### What the task asks:
Please copy the data exactly as it stands, minus the images.

### Input data:
★ ★ ★ ★ ★ ★ ★

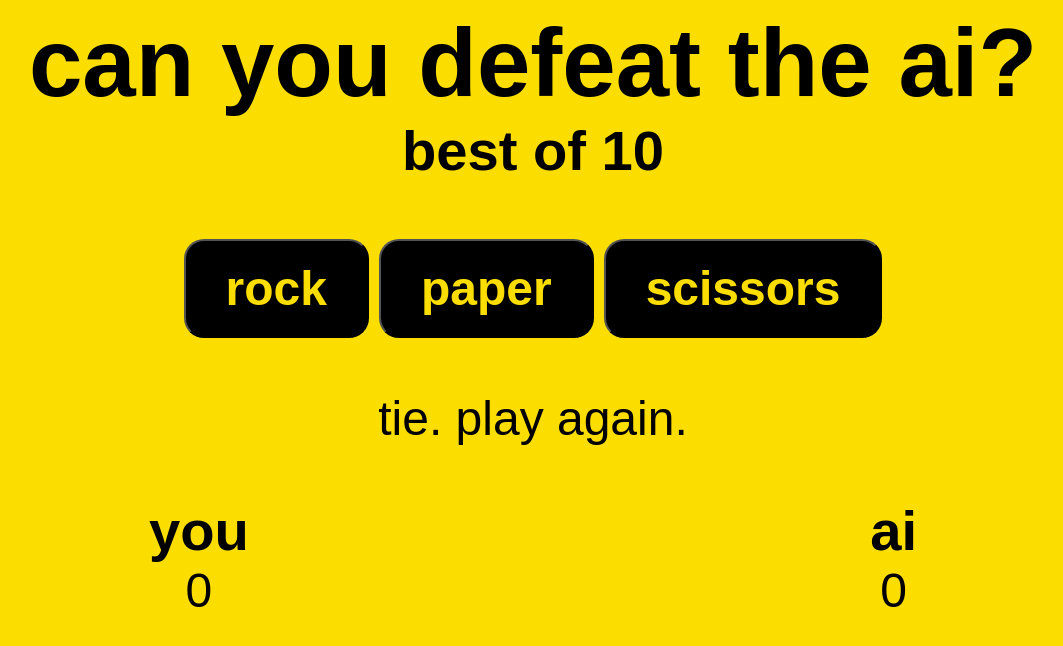
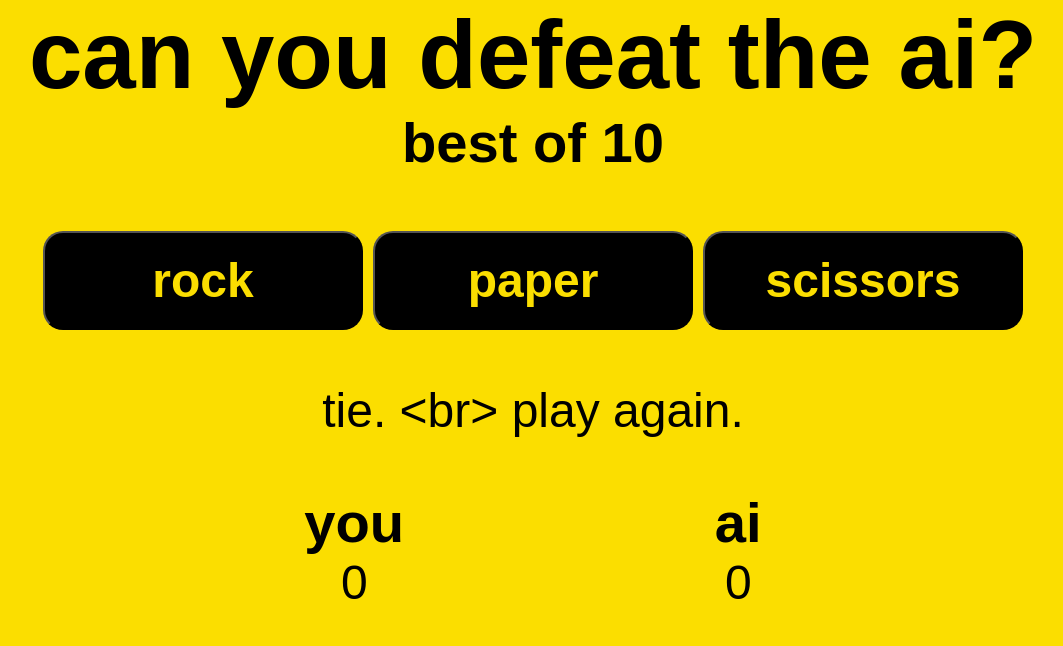
Before and after one commit to jsnhu/js-rock-paper-scissors, a plain HTML site: page index.html in a window 1280 px wide. Both pictures are taken after a click on the button "rock". Shown: the whole page, without its empty margins (107-1170 px from the left). Drawn offline with Linux system fonts and the light colour scheme.

Commit message:
fix centering of buttons

```diff
--- a/script.js
+++ b/script.js
@@ -17,7 +17,8 @@ function playRound(playerSelection, computerSelection) {
     const resultDiv = document.querySelector('.output-result');
 
     if (playerSelection == computerSelection) {
-        resultDiv.textContent = 'tie. play again.';
+        const firstMsg = document.createElement('para');
+        resultDiv.textContent = 'tie. <br> play again.';
     } else {
         // DOM
         const playerScoreText = document.querySelector('#player-score');
--- a/style.css
+++ b/style.css
@@ -12,13 +12,14 @@ body {
     display: flex;
     flex-direction: column;
     align-items: center;
+    margin: 0;
 }
 
 .score-counter {
     display: flex;
     width: 60vw;
     align-items: center;
-    justify-content: space-between;
+    justify-content: space-around;
 }
 
 h1 {
@@ -41,7 +42,7 @@ h3 {
 
 .button-holder {
     display: flex;
-    justify-content: space-between;
+    justify-content: space-around;
     gap: 10px;
     align-items: center;
     flex-wrap: wrap;
@@ -53,6 +54,8 @@ h3 {
     border-radius: 20px;
     color: #FBDE00;
     padding: 20px 40px;
+    width: 90vw;
+    max-width: 320px;
     font-size: 48px;
 }
 
```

★ ★ ★ ★ ★ ★ ★

### Exercise result:
Before and after one commit to jsnhu/js-rock-paper-scissors, a plain HTML site: page index.html in a window 1280 px wide. Both pictures are taken after a click on the button "rock". Shown: the whole page, without its empty margins (107-1170 px from the left). Drawn offline with Linux system fonts and the light colour scheme.

Commit message:
fix centering of buttons

```diff
--- a/script.js
+++ b/script.js
@@ -17,7 +17,8 @@ function playRound(playerSelection, computerSelection) {
     const resultDiv = document.querySelector('.output-result');
 
     if (playerSelection == computerSelection) {
-        resultDiv.textContent = 'tie. play again.';
+        const firstMsg = document.createElement('para');
+        resultDiv.textContent = 'tie. <br> play again.';
     } else {
         // DOM
         const playerScoreText = document.querySelector('#player-score');
--- a/style.css
+++ b/style.css
@@ -12,13 +12,14 @@ body {
     display: flex;
     flex-direction: column;
     align-items: center;
+    margin: 0;
 }
 
 .score-counter {
     display: flex;
     width: 60vw;
     align-items: center;
-    justify-content: space-between;
+    justify-content: space-around;
 }
 
 h1 {
@@ -41,7 +42,7 @@ h3 {
 
 .button-holder {
     display: flex;
-    justify-content: space-between;
+    justify-content: space-around;
     gap: 10px;
     align-items: center;
     flex-wrap: wrap;
@@ -53,6 +54,8 @@ h3 {
     border-radius: 20px;
     color: #FBDE00;
     padding: 20px 40px;
+    width: 90vw;
+    max-width: 320px;
     font-size: 48px;
 }
 
```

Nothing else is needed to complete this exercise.